UK Power Networks clearly communicates salary sacrifice rules to employees

When it comes to salary sacrifice, electricity distribution organisation UK Power Networks has traditionally been risk averse from a tax perspective, according to Steve Remnant, head of reward and HR services. This means that the government’s moves to limit salary-based benefits have had limited day-to-day impact.

“I think that, overall, employers are probably less inclined towards salary sacrifice than they were. There is a general feeling that the government is looking to tighten things up,” Remnant explains.

Despite this cautious approach, the organisation is still able to offer a range of salary sacrifice benefits to its 6,000 UK employees. These include a bikes-for-work scheme through provider Blackhawk Network Europe, as well childcare vouchers, although the latter is winding down ahead of the government’s replacement tax-free childcare scheme. Employees can also sacrifice salary to purchase extra holiday.

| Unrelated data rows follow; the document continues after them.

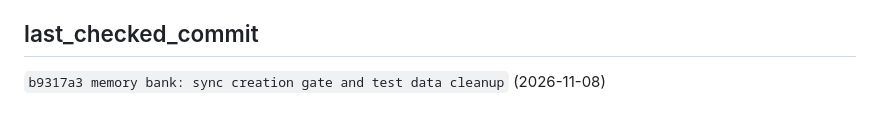
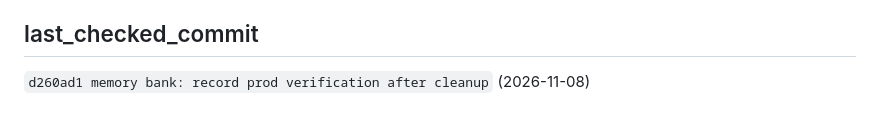
Before and after one commit to lucasteamalt12321/GAL, a Markdown page: memory_bank/progress.md, the part around the change. Drawn GitHub-style.

Commit message:
memory bank: bump last_checked_commit

```diff
--- a/memory_bank/progress.md
+++ b/memory_bank/progress.md
@@ -238,4 +238,4 @@
 
 ## last_checked_commit
 
-`b9317a3 memory bank: sync creation gate and test data cleanup` (2026-11-08)
+`d260ad1 memory bank: record prod verification after cleanup` (2026-11-08)
```
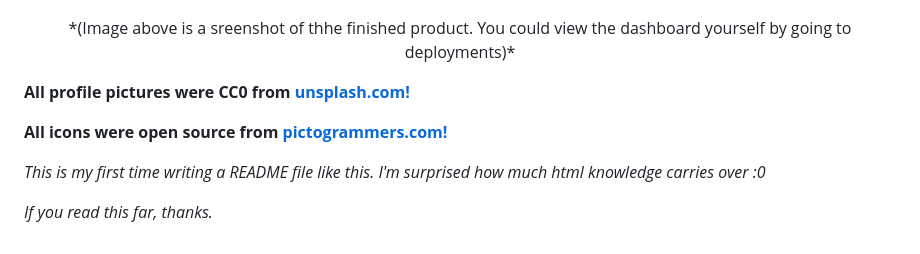
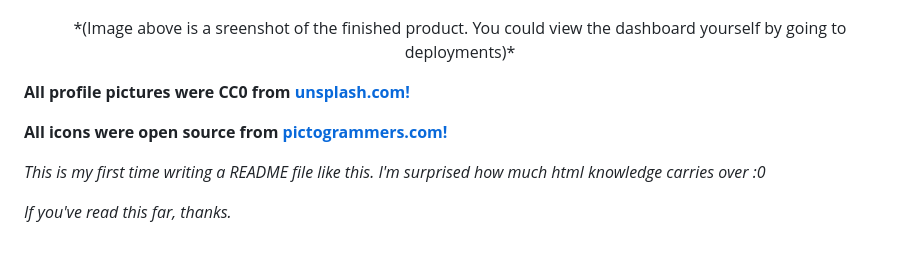
Before and after one commit to m-redw/admin-dashboard, a Markdown page: README.md, the part around the change. Rendered like a GitHub page.

```diff
--- a/README.md
+++ b/README.md
@@ -59,7 +59,7 @@ For this project, I needed to emulate the following admin dashboard (from the Od
   <img src="images/finished-product.png" width="500">
 </p>
 <p align="center">
-  *(Image above is a sreenshot of thhe finished product. You could view the dashboard yourself by going to deployments)*
+  *(Image above is a sreenshot of the finished product. You could view the dashboard yourself by going to deployments)*
 </p>
 
 **All profile pictures were CC0 from <a href="https://unsplash.com">unsplash.com!</a>**
@@ -68,4 +68,4 @@ For this project, I needed to emulate the following admin dashboard (from the Od
 
 *This is my first time writing a README file like this. I'm surprised how much html knowledge carries over :0*
 
-*If you read this far, thanks.*
+*If you've read this far, thanks.*
```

“At the moment, we are reviewing our benefits with KPMG and plan to launch a new automated flex tool from April 2020. As part of this, we will be taking a second look at what is available in terms of salary sacrifice,” Remnant notes.

When ensuring employees do not dip below minimum wage levels, the key for UK Power Networks is clear communication and robust payroll processes.

“Our employees are pretty well rewarded generally, but everything does feed back into the payroll system to ensure people do not fall below the minimum inadvertently,” Remnant explains. “Alerts come up on the system, and we do a lot of secondary checks and running of reports. When it comes to affordability, we don’t, for example, allow people to trade more than five days of holiday. We’re also careful to explain how the cycle-to-work scheme works, especially around the end of the contract.

“There is an element of employees needing to take some responsibility for this themselves; at the end of the day, they sign the declaration and the risk sits with them. But we do also rely on our provider to communicate and explain things clearly.”